|The first and
most important points are NOT TO PANIC and to NEVER GIVE UP - most pets
will get lost at least once sometime in their lives and most will manage
to find their way home by themselves. Some pets, especially cats,
have been known to return home safely even after several months of 'wandering'.
Chances are that your pet is, at this very moment, being pampered by a 'well meaning' neighbour and is quite oblivious to the torment that it is putting you through.
If you are reading this out of interest rather than out of need, you could save yourself a lot of future heart-ache and money by having your pet micro chipped now, the least you can do for your dog is to put an ID Tag on it with your name and telephone number.
STAY CALM and work through the suggestions below:-
|If you have
lost your dog, consider how he behaves normally when off the lead.
Does he 'bolt' or 'wander'? Dogs that tend to 'bolt' will generally
cover greater distances when lost and will travel in straighter lines,
dogs that 'wander' will not generally get so far before realising that
they are lost.
Before you start your search, think if there is anywhere that your dog is likely to go - a neighbour who sometimes takes him for a walk, or a local school where he once got some lunchtime tit bits; anywhere that he may have purposely gone for a bit of extra attention.
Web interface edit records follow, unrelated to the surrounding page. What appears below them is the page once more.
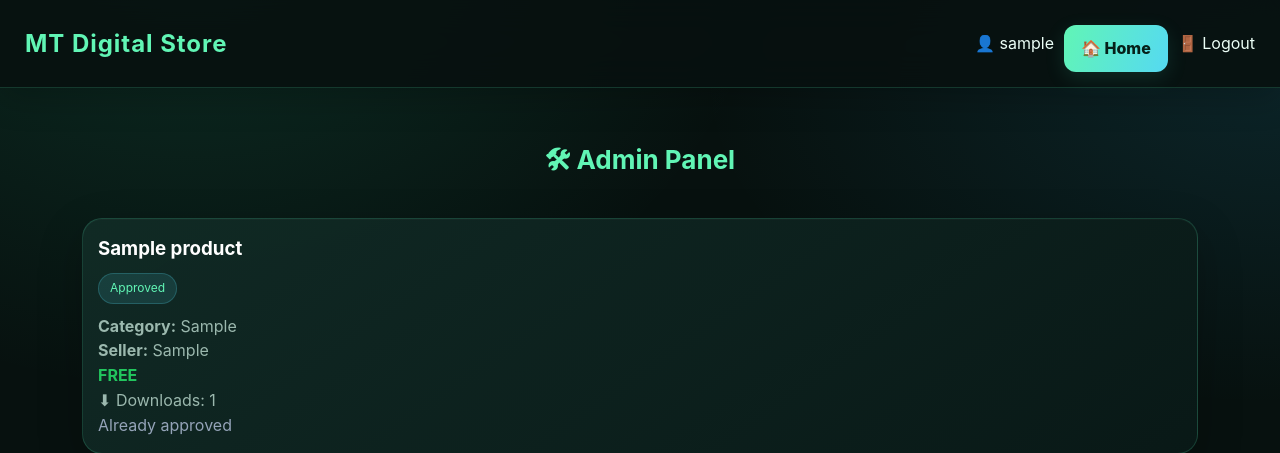
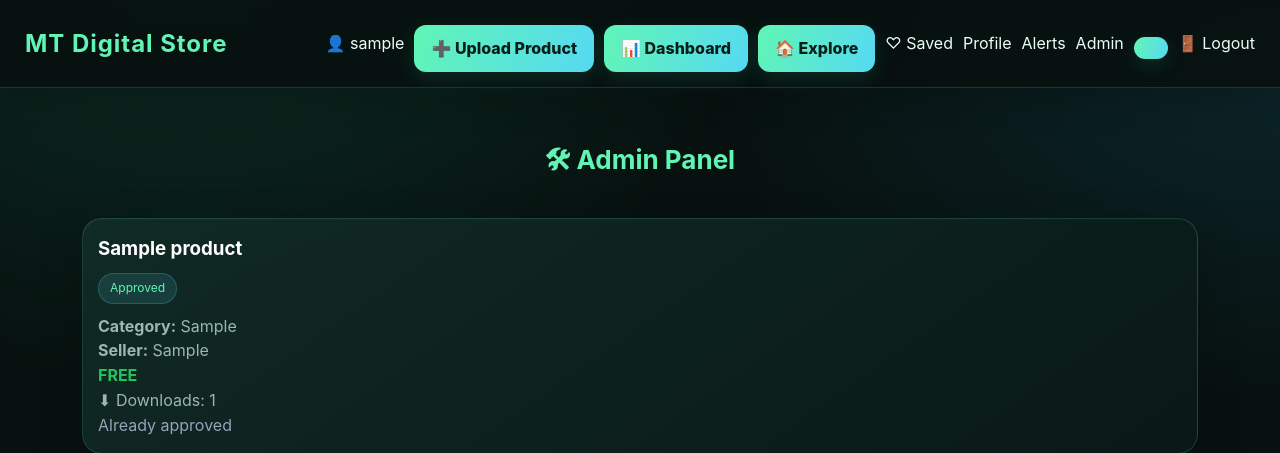
Before and after one commit to TEMMC/digital_store-, a Flask app: page /admin in a window 1280 px wide. Shown: the top 453 px of the page. Run offline with Flask 3, Linux system fonts and the light colour scheme; the visitor is signed in with stand-in values (Sample User, id 1); tables that the repository leaves empty hold one stand-in row (values such as "Sample post"); some libraries are stand-ins or nearby versions.

Commit message:
Add MT account navigation and feature links

```diff
--- a/templates/base.html
+++ b/templates/base.html
@@ -174,7 +174,7 @@ MT Digital Store
 
 <span>
 👤 {{ session["user"] }}
-</span>{% if session.get("role") == "seller" %}
+</span>{% if session.get("role") in ["seller", "admin"] %}
 <a href="/add" class="btn">
 ➕ Upload Product
 </a>
@@ -183,7 +183,7 @@ MT Digital Store
 📊 Dashboard
 </a>
 {% endif %}<a href="/" class="btn">
-🏠 Home
+🏠 Explore</a><a href="/favorites">♡ Saved</a><a href="/profile">Profile</a><a href="/notifications">Alerts{% if unread_notifications %} ({{ unread_notifications }}){% endif %}</a>{% if session.get("role") == "admin" %}<a href="/admin">Admin</a>{% endif %}<a href="/" class="btn">
 </a><a href="/logout">
 🚪 Logout
 </a>{% else %}
```
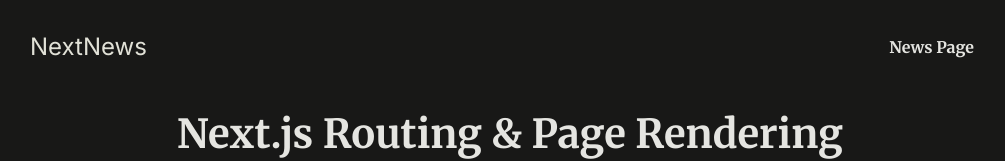
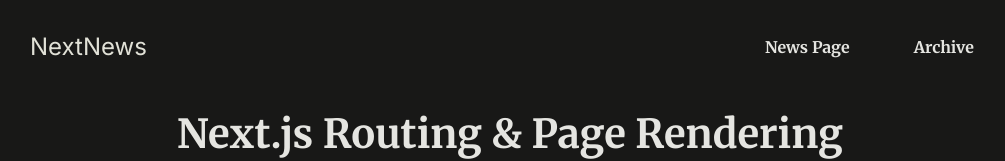
Before and after one commit to aDevNamedShayan/NextNews-NextApp, a Next.js app: page / in a window 1280 px wide. Shown: the top 161 px of the page, without its empty margins (130-1135 px from the left). Built offline with nearby package versions, Linux system fonts and the light colour scheme.

Commit message:
013 Server vs Client Components

```diff
--- a/components/MainHeader/MainHeader.js
+++ b/components/MainHeader/MainHeader.js
@@ -1,4 +1,5 @@
-import Link from 'next/link';
+import Link from "next/link";
+import NavLink from "./NavLink/NavLink";
 
 export default function MainHeader() {
   return (
@@ -9,7 +10,10 @@
       <nav>
         <ul>
           <li>
-            <Link href="/news">News Page</Link>
+            <NavLink href="/news">News Page</NavLink>
+          </li>
+          <li>
+            <NavLink href="/archive">Archive</NavLink>
           </li>
         </ul>
       </nav>
--- /dev/null
+++ b/components/MainHeader/NavLink/NavLink.js
@@ -0,0 +1,12 @@
+'use client'
+
+import Link from "next/link";
+import { usePathname } from "next/navigation";
+
+export default function NavLink({ href, children }) {
+  const path = usePathname()
+
+  return (
+    <Link href={href} className={path.startsWith(href) ? 'active' : undefined}>{children}</Link>
+  );
+}
```
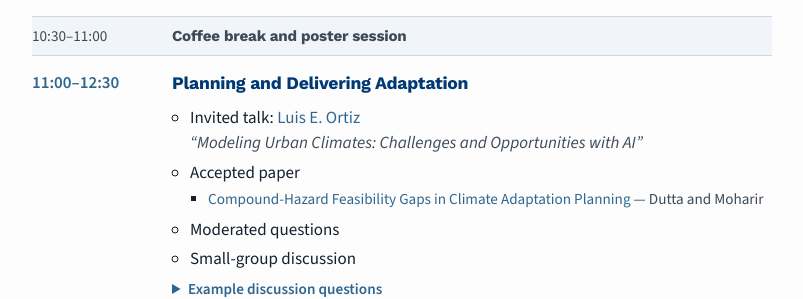
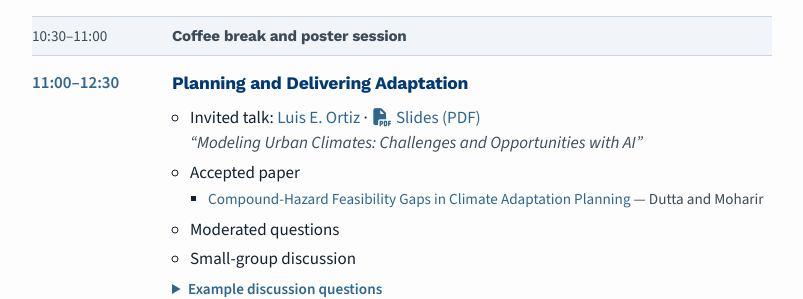
Before and after one commit to plan4planet/plan4planet.github.io, a Jekyll site: the page built from pages/schedule.md, in a window 1280 px wide and 900 px high, scrolled down 686 px. Shown: the part 154-453 px from the top of the window, without its empty margins (238-1041 px from the left). Built offline with Jekyll 4.4.1, drawn with Linux system fonts in a browser that asks for light colours; nearby versions of some CDN libraries.

Commit message:
content: add Luis Ortiz's invited-talk slides to the program

```diff
--- a/_data/schedule.yml
+++ b/_data/schedule.yml
@@ -40,6 +40,7 @@
       title: Planning and Delivering Adaptation
       items:
         - label: Invited talk
+          slides: ortiz-modeling-urban-climates.pdf
           speaker: Luis E. Ortiz
           talk: "Modeling Urban Climates: Challenges and Opportunities with AI"
         - label: Accepted paper
```
Also changed, not shown: 1 other file.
If this does not find him, get a large scale local map and begin searching from a five mile radius back towards your house. Check side roads and footpaths as well as main routes. Dogs tend to be attracted to schools, rubbish tips, parks, farms, etc., so check these places first.
|Cats on the other
hand are more likely to have got stuck up a tree or in a drainage pipe
than wandered off. Check EVERYWHERE - cats can get into the most
unlikely places! Washing machines, chimneys, behind wardrobes, under houses;
if the space is big enough for a mouse to run, chances are that your cat
will have followed it in there!!
Search your immediate home and gardens and get your neighbours to look in their garages and car boots before you start looking further afield. (One lady, in South Carolina, USA, found another useful tip in trying to find her cat. She spread as many paths as she could to her house of her cat's used litter and put some of her unwashed clothes around the garden. She continued calling her each night and she did come back. It's definitely worth a try.)
|Whether you have lost your cat or dog, there are some key 'dos' and 'don'ts' to ensuring a safely returned pet:|
One of the most successful methods for finding a lost pet is to place posters around your local area. These do not need to be highly professional, a simple sheet with a good description or photo, where he was last seen and a contact telephone number is all that it takes.
|Drive round your
area calling - your scent can be picked up much easier if you are on foot
and then followed back to your home.
Call your pets name then hurry off immediately to call from another location
AS MANY ORGANISATIONS AS POSSIBLE:-
If your pet has been found and his identity not known, it is likely that he has been handed in somewhere. If a Dog Warden has collected your dog it only has seven days before it is passed to a re-homing centre - so act quickly, as it could have a new home the day after. Unfortunately communications between organisations is poor mainly due to resources. Contact each and everyone yourself. Contact any animal organisations even if you think they are too far away - someone travelling through your area may have found your pet and then handed him in nearer their own home
- NEVER GIVE UP!
If anyone has any more tips or advice - please email me to include them on the page.